■ **TASK ITEM**
How many of the lines in the material below contain the word "ReactMindMap"? Give the number alone.

■ **GIVEN ENTRIES**
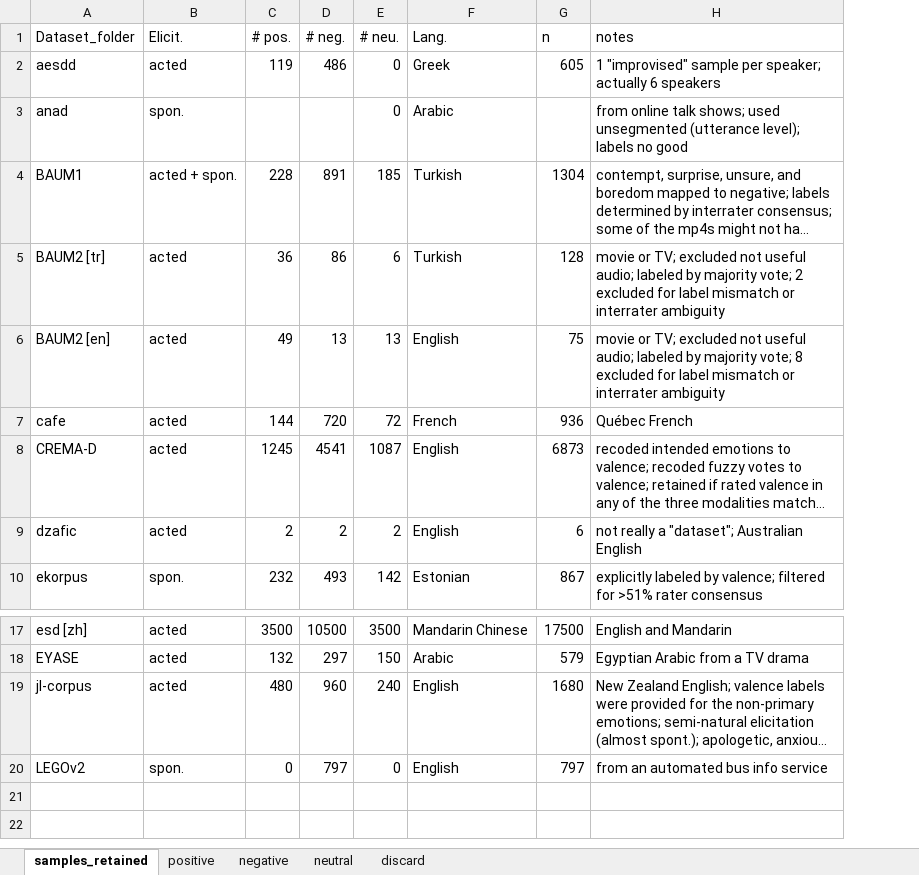
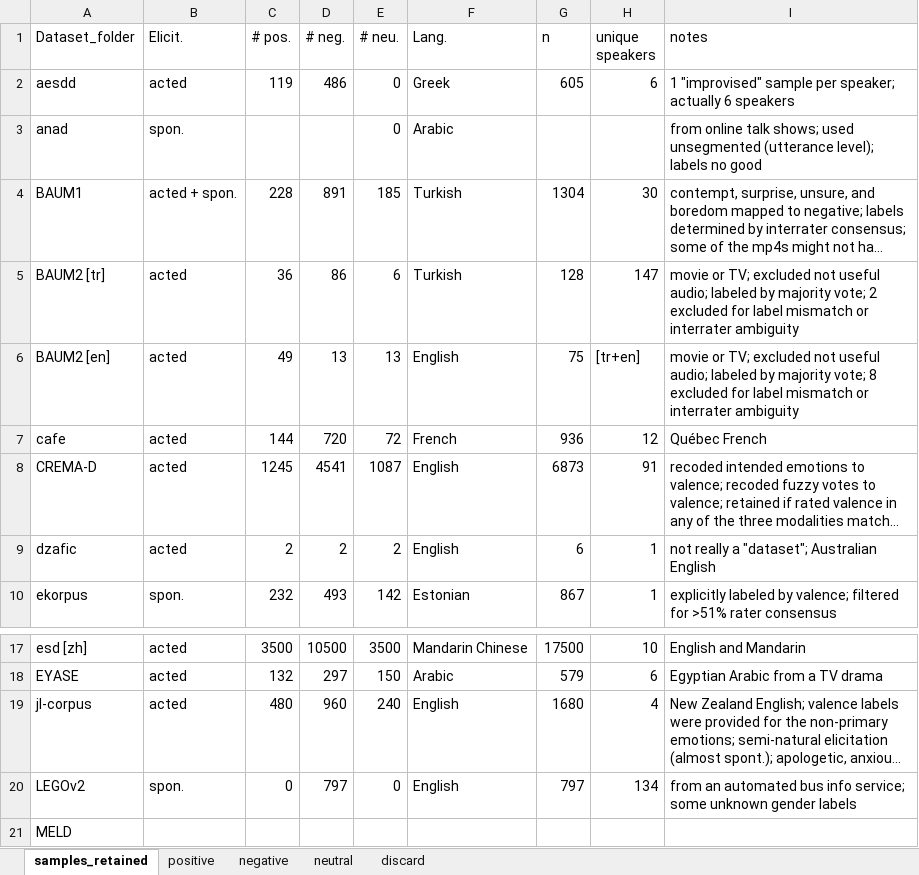
Before and after one commit to michen00/multilingual_speech_valence_classification_datasets, an Excel workbook: datasets/dataset_details.xlsx, sheet samples_retained, drawn as a sheet; only a part is shown, gaps mark what is left out; long unchanged cells end in …; values as stored, in another font and other column widths than the file's, no borders; addresses are those after the commit; the diff names each change by its address in the sheet, - before the commit and + after, or states it on an @@ line.

Commit message:
Start tracking speaker IDs

```diff
--- a/datasets/dataset_details.xlsx (sheet samples_retained)
+++ b/datasets/dataset_details.xlsx (sheet samples_retained)
+column H (unique speakers), rows 2-10: 6 |  | 30 | 147 | [tr+en] | 12 | 91 | 1 | 1; rows 17-20: 10 | 6 | 4 | 134
-I20 (notes): …bus info service
+I20 (notes): …bus info service; some unknown gender labels
+row 21: MELD
```
Also changed, not shown: 37 other files.
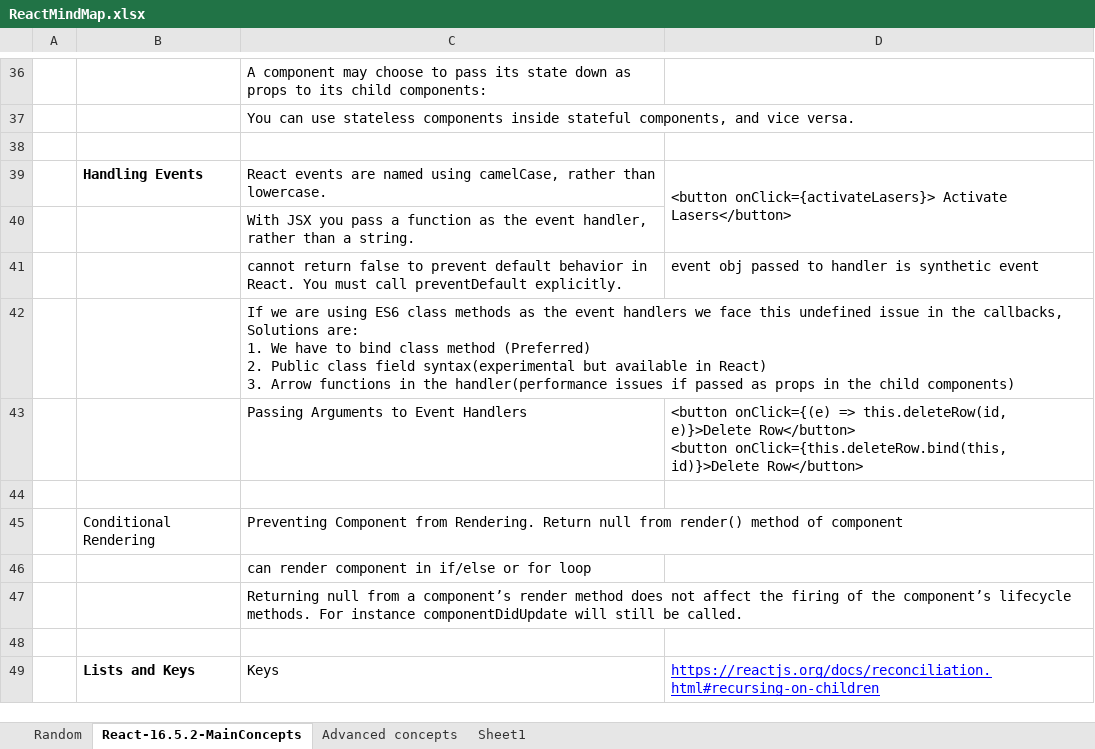
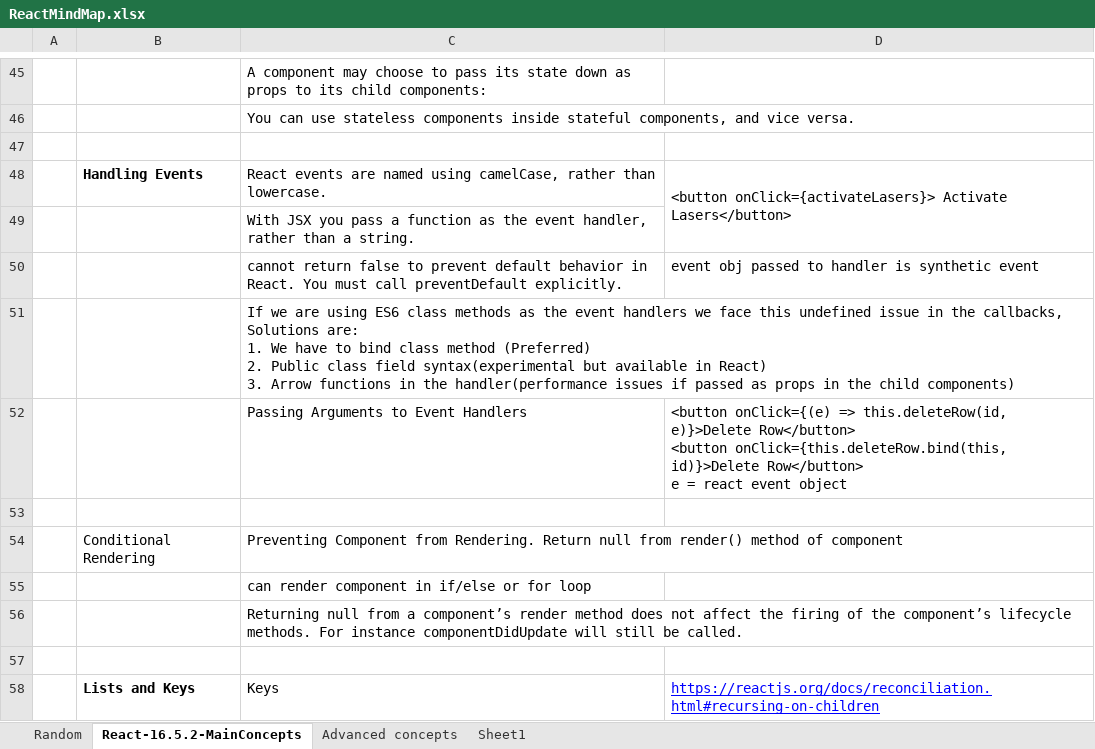
Before and after one commit to ghanlohar/ReactJS, an Excel workbook: ReactMindMap.xlsx, sheet React-16.5.2-MainConcepts, drawn as a sheet; only a part is shown, gaps mark what is left out; values as stored, in another font and other column widths than the file's, no borders; conditional formats not drawn; addresses are those after the commit; ↵ is a line break in a cell; the diff covers the shown part only; the diff names each change by its address in the sheet, - before the commit and + after, or states it on an @@ line.

```diff
--- a/ReactMindMap.xlsx (sheet React-16.5.2-MainConcepts)
+++ b/ReactMindMap.xlsx (sheet React-16.5.2-MainConcepts)
-D52: …id)}>Delete Row</button>
+D52: …id)}>Delete Row</button> ↵ e = react event object
```
Also changed, not shown: 10 added rows, 1 removed row and 4 edited cells elsewhere in this sheet, sheet Random.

■ **TASK ANSWER**
3